Work required:
From the entries that follow, list every line in which the string "machine" appears.

Available data:
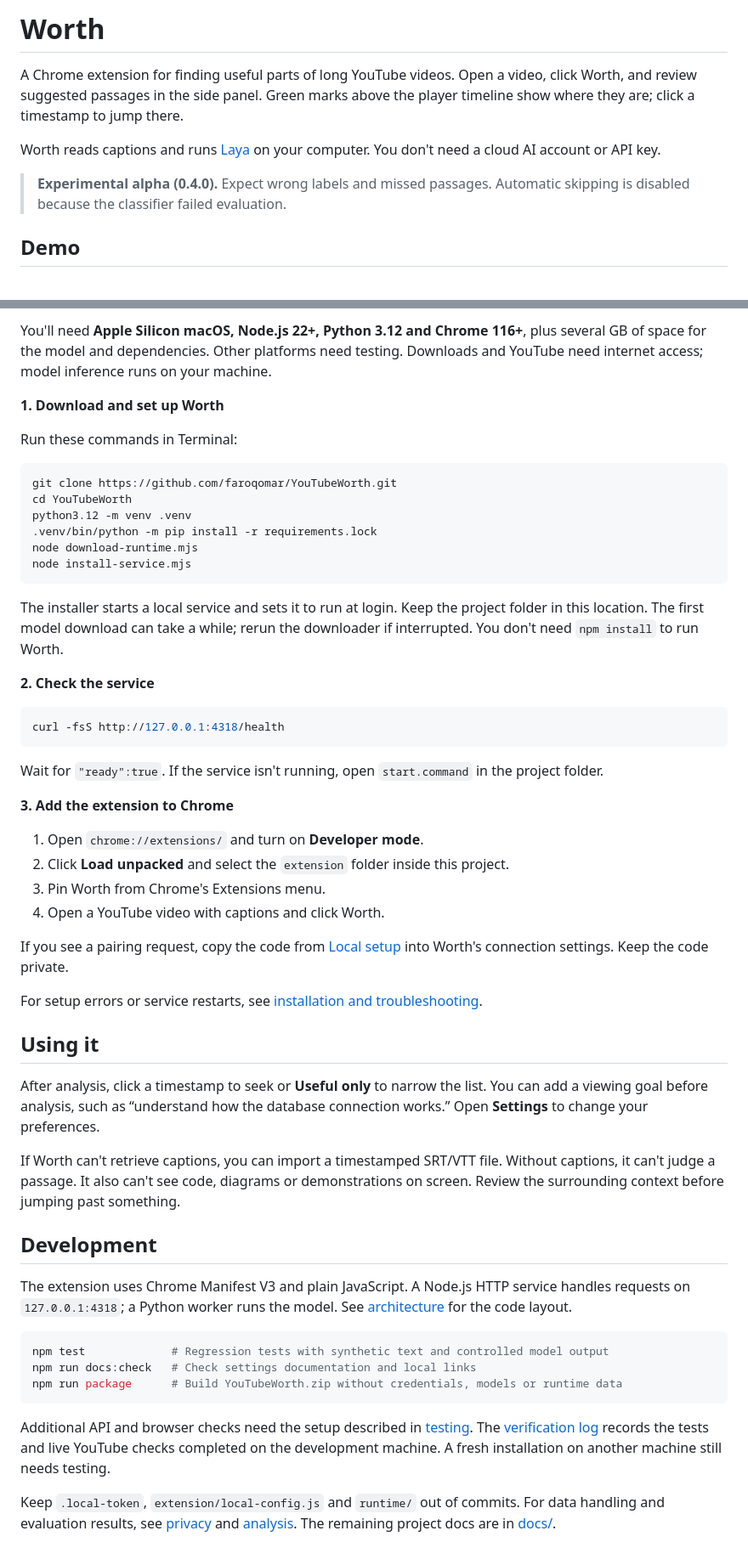
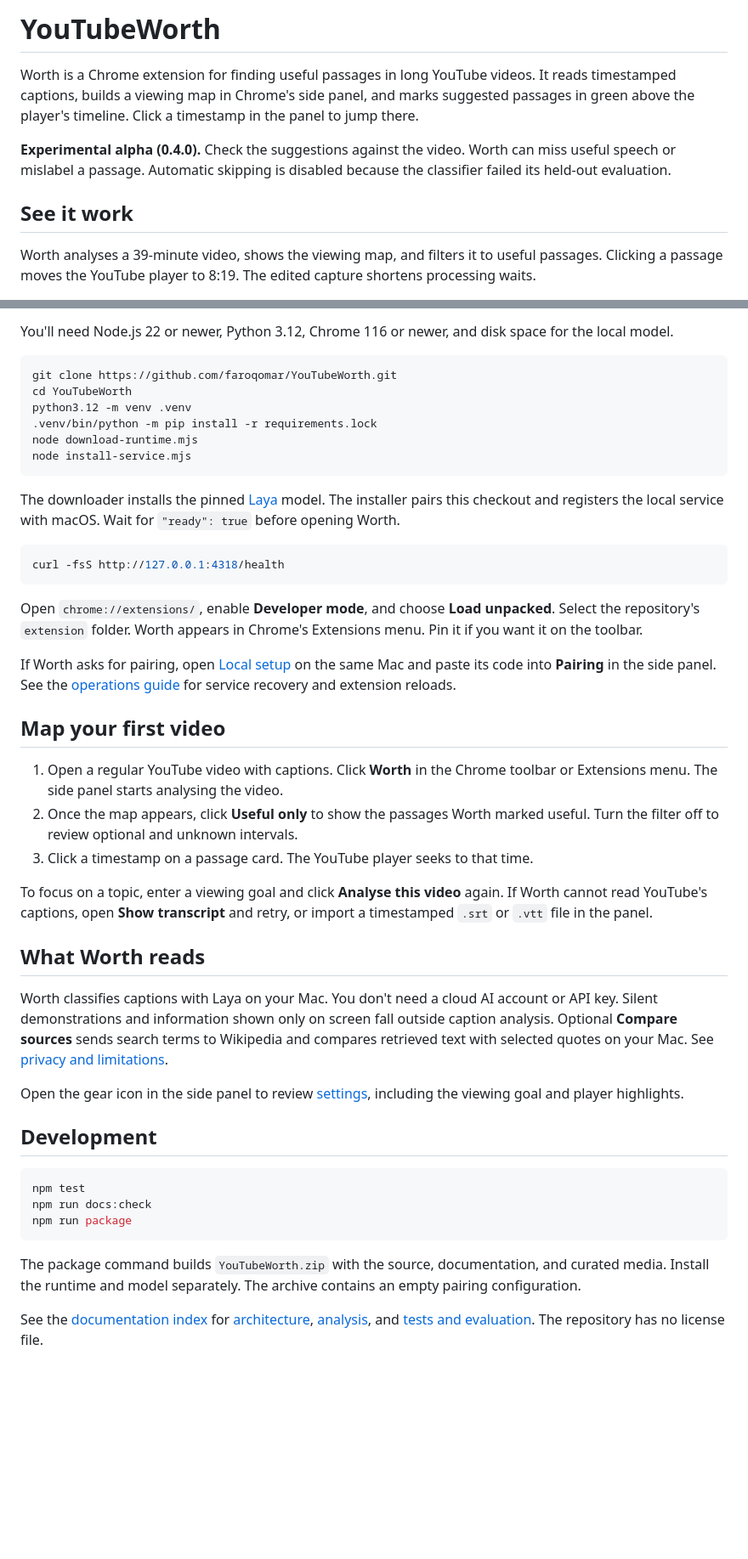
Before and after one commit to faroqomar/YouTubeWorth, a Markdown page: README.md, 2 parts joined by grey strips. Shown at 85% size. GitHub-like rendering; blank space fills up the shorter version.

````diff
--- a/README.md
+++ b/README.md
@@ -1,10 +1,10 @@
-# Worth
+# YouTubeWorth
 
-A Chrome extension for finding useful parts of long YouTube videos. Open a video, click Worth, and review suggested passages in the side panel. Green marks above the player timeline show where they are; click a timestamp to jump there.
+Worth is a Chrome extension for finding useful passages in long YouTube videos. It reads timestamped captions, builds a viewing map in Chrome's side panel, and marks suggested passages in green above the player's timeline. Click a timestamp in the panel to jump there.
 
-Worth reads captions and runs [Laya](https://github.com/NandhaKishorM/laya) on your computer. You don't need a cloud AI account or API key.
+**Experimental alpha (0.4.0).** Check the suggestions against the video. Worth can miss useful speech or mislabel a passage. Automatic skipping is disabled because the classifier failed its held-out evaluation.
 
-> **Experimental alpha (0.4.0).** Expect wrong labels and missed passages. Automatic skipping is disabled because the classifier failed evaluation.
+## See it work
 
-## Demo
+Worth analyses a 39-minute video, shows the viewing map, and filters it to useful passages. Clicking a passage moves the YouTube player to 8:19. The edited capture shortens processing waits.
 
@@ -29,9 +29,5 @@ This is the installed extension on a 39-minute video. The demo shows analysis, p
 
-You'll need **Apple Silicon macOS, Node.js 22+, Python 3.12 and Chrome 116+**, plus several GB of space for the model and dependencies. Other platforms need testing. Downloads and YouTube need internet access; model inference runs on your machine.
-
-**1. Download and set up Worth**
-
-Run these commands in Terminal:
+You'll need Node.js 22 or newer, Python 3.12, Chrome 116 or newer, and disk space for the local model.
 
 ```sh
 git clone https://github.com/faroqomar/YouTubeWorth.git
@@ -42,43 +38,38 @@ node download-runtime.mjs
 node install-service.mjs
 ```
 
-The installer starts a local service and sets it to run at login. Keep the project folder in this location. The first model download can take a while; rerun the downloader if interrupted. You don't need `npm install` to run Worth.
-
-**2. Check the service**
+The downloader installs the pinned [Laya](https://github.com/NandhaKishorM/laya) model. The installer pairs this checkout and registers the local service with macOS. Wait for `"ready": true` before opening Worth.
 
 ```sh
 curl -fsS http://127.0.0.1:4318/health
 ```
 
-Wait for `"ready":true`. If the service isn't running, open `start.command` in the project folder.
+Open `chrome://extensions/`, enable **Developer mode**, and choose **Load unpacked**. Select the repository's `extension` folder. Worth appears in Chrome's Extensions menu. Pin it if you want it on the toolbar.
 
-**3. Add the extension to Chrome**
+If Worth asks for pairing, open [Local setup](http://127.0.0.1:4318/setup) on the same Mac and paste its code into **Pairing** in the side panel. See the [operations guide](docs/operations.md) for service recovery and extension reloads.
 
-1. Open `chrome://extensions/` and turn on **Developer mode**.
-2. Click **Load unpacked** and select the `extension` folder inside this project.
-3. Pin Worth from Chrome's Extensions menu.
-4. Open a YouTube video with captions and click Worth.
+## Map your first video
 
-If you see a pairing request, copy the code from [Local setup](http://127.0.0.1:4318/setup) into Worth's connection settings. Keep the code private.
+1. Open a regular YouTube video with captions. Click **Worth** in the Chrome toolbar or Extensions menu. The side panel starts analysing the video.
+2. Once the map appears, click **Useful only** to show the passages Worth marked useful. Turn the filter off to review optional and unknown intervals.
+3. Click a timestamp on a passage card. The YouTube player seeks to that time.
 
-For setup errors or service restarts, see [installation and troubleshooting](docs/operations.md).
+To focus on a topic, enter a viewing goal and click **Analyse this video** again. If Worth cannot read YouTube's captions, open **Show transcript** and retry, or import a timestamped `.srt` or `.vtt` file in the panel.
 
-## Using it
+## What Worth reads
 
-After analysis, click a timestamp to seek or **Useful only** to narrow the list. You can add a viewing goal before analysis, such as “understand how the database connection works.” Open **Settings** to change your preferences.
+Worth classifies captions with Laya on your Mac. You don't need a cloud AI account or API key. Silent demonstrations and information shown only on screen fall outside caption analysis. Optional **Compare sources** sends search terms to Wikipedia and compares retrieved text with selected quotes on your Mac. See [privacy and limitations](docs/privacy-and-limitations.md).
 
-If Worth can't retrieve captions, you can import a timestamped SRT/VTT file. Without captions, it can't judge a passage. It also can't see code, diagrams or demonstrations on screen. Review the surrounding context before jumping past something.
+Open the gear icon in the side panel to review [settings](docs/media/settings.png), including the viewing goal and player highlights.
 
 ## Development
 
-The extension uses Chrome Manifest V3 and plain JavaScript. A Node.js HTTP service handles requests on `127.0.0.1:4318`; a Python worker runs the model. See [architecture](docs/architecture.md) for the code layout.
-
 ```sh
-npm test             # Regression tests with synthetic text and controlled model output
-npm run docs:check   # Check settings documentation and local links
-npm run package      # Build YouTubeWorth.zip without credentials, models or runtime data
+npm test
+npm run docs:check
+npm run package
 ```
 
-Additional API and browser checks need the setup described in [testing](docs/testing.md). The [verification log](docs/log/2026-11-08.md) records the tests and live YouTube checks completed on the development machine. A fresh installation on another machine still needs testing.
+The package command builds `YouTubeWorth.zip` with the source, documentation, and curated media. Install the runtime and model separately. The archive contains an empty pairing configuration.
 
-Keep `.local-token`, `extension/local-config.js` and `runtime/` out of commits. For data handling and evaluation results, see [privacy](docs/privacy-and-limitations.md) and [analysis](docs/analysis.md). The remaining project docs are in [docs/](docs/README.md).
+See the [documentation index](docs/README.md) for [architecture](docs/architecture.md), [analysis](docs/analysis.md), and [tests and evaluation](docs/testing.md). The repository has no license file.
````
Also changed, not shown: other parts of README.md (+8 -8 lines), docs/log/2026-11-27.md (added, +15 -0 lines), docs/media/README.md (+8 -8 lines), docs/media/settings.png, docs/media/useful-only.png, docs/media/viewing-map.png, 2 other files.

Finished task:
-You'll need **Apple Silicon macOS, Node.js 22+, Python 3.12 and Chrome 116+**, plus several GB of space for the model and dependencies. Other platforms need testing. Downloads and YouTube need internet access; model inference runs on your machine.
-Additional API and browser checks need the setup described in [testing](docs/testing.md). The [verification log](docs/log/2026-11-08.md) records the tests and live YouTube checks completed on the development machine. A fresh installation on another machine still needs testing.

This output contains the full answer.